*** Recorded information ***

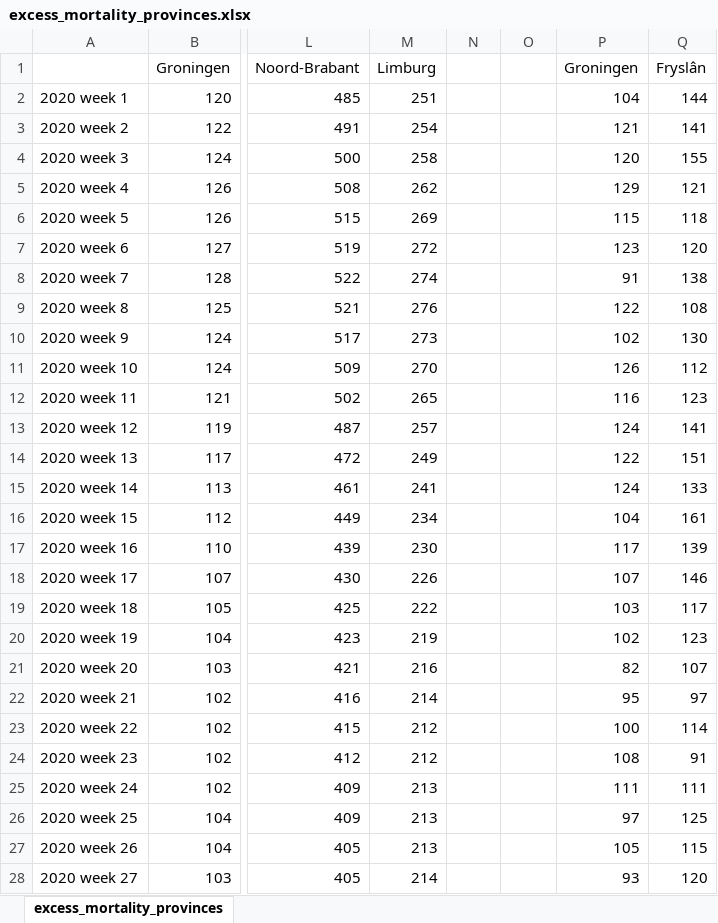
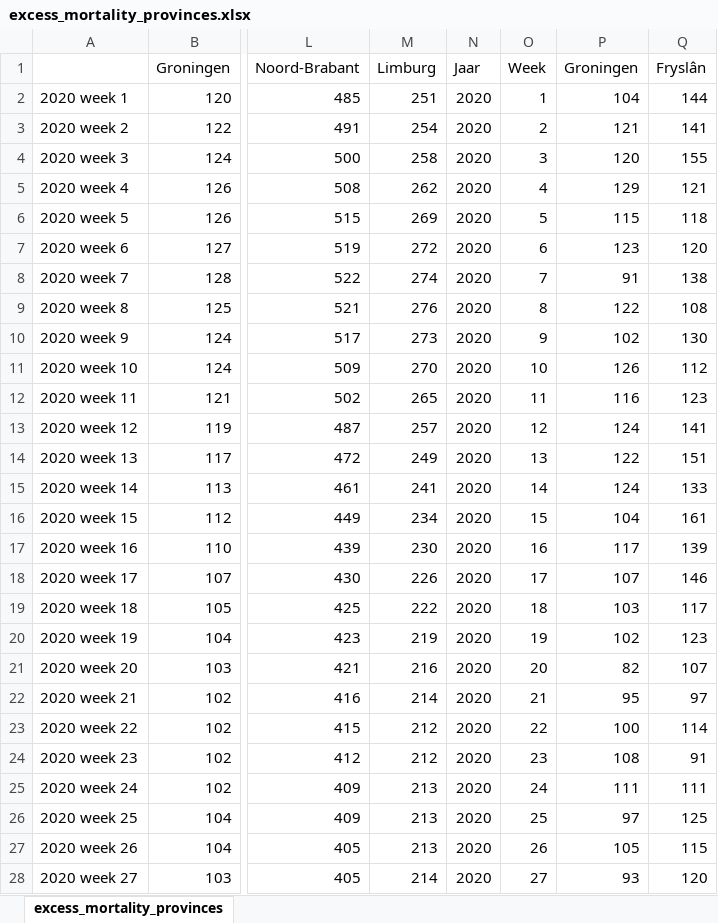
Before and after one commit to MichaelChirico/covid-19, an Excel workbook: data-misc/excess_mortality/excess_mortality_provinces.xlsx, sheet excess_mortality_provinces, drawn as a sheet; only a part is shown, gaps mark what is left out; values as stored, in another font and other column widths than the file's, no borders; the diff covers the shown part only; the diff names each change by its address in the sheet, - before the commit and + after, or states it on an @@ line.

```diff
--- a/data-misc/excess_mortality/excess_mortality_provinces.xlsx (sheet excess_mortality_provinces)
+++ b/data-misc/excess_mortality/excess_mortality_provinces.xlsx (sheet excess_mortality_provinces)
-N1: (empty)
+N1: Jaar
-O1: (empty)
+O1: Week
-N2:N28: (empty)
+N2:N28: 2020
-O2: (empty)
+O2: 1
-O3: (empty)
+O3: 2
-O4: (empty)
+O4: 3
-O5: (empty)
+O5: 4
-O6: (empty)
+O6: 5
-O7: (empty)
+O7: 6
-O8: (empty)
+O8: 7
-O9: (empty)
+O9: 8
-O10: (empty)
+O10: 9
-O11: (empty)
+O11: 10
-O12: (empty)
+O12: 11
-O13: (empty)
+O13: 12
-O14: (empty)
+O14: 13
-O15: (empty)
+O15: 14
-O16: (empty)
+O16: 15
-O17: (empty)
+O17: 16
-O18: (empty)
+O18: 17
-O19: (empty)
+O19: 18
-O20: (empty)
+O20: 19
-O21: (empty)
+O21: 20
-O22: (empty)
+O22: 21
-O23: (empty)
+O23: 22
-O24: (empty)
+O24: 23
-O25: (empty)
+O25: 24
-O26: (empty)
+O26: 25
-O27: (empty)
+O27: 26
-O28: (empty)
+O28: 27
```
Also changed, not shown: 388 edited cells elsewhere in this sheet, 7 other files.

*** End of Recorded information ***

Exact copy, no pictures: set down all the entries again as they stand.

Before and after one commit to MichaelChirico/covid-19, an Excel workbook: data-misc/excess_mortality/excess_mortality_provinces.xlsx, sheet excess_mortality_provinces, drawn as a sheet; only a part is shown, gaps mark what is left out; values as stored, in another font and other column widths than the file's, no borders; the diff covers the shown part only; the diff names each change by its address in the sheet, - before the commit and + after, or states it on an @@ line.

```diff
--- a/data-misc/excess_mortality/excess_mortality_provinces.xlsx (sheet excess_mortality_provinces)
+++ b/data-misc/excess_mortality/excess_mortality_provinces.xlsx (sheet excess_mortality_provinces)
-N1: (empty)
+N1: Jaar
-O1: (empty)
+O1: Week
-N2:N28: (empty)
+N2:N28: 2020
-O2: (empty)
+O2: 1
-O3: (empty)
+O3: 2
-O4: (empty)
+O4: 3
-O5: (empty)
+O5: 4
-O6: (empty)
+O6: 5
-O7: (empty)
+O7: 6
-O8: (empty)
+O8: 7
-O9: (empty)
+O9: 8
-O10: (empty)
+O10: 9
-O11: (empty)
+O11: 10
-O12: (empty)
+O12: 11
-O13: (empty)
+O13: 12
-O14: (empty)
+O14: 13
-O15: (empty)
+O15: 14
-O16: (empty)
+O16: 15
-O17: (empty)
+O17: 16
-O18: (empty)
+O18: 17
-O19: (empty)
+O19: 18
-O20: (empty)
+O20: 19
-O21: (empty)
+O21: 20
-O22: (empty)
+O22: 21
-O23: (empty)
+O23: 22
-O24: (empty)
+O24: 23
-O25: (empty)
+O25: 24
-O26: (empty)
+O26: 25
-O27: (empty)
+O27: 26
-O28: (empty)
+O28: 27
```
Also changed, not shown: 388 edited cells elsewhere in this sheet, 7 other files.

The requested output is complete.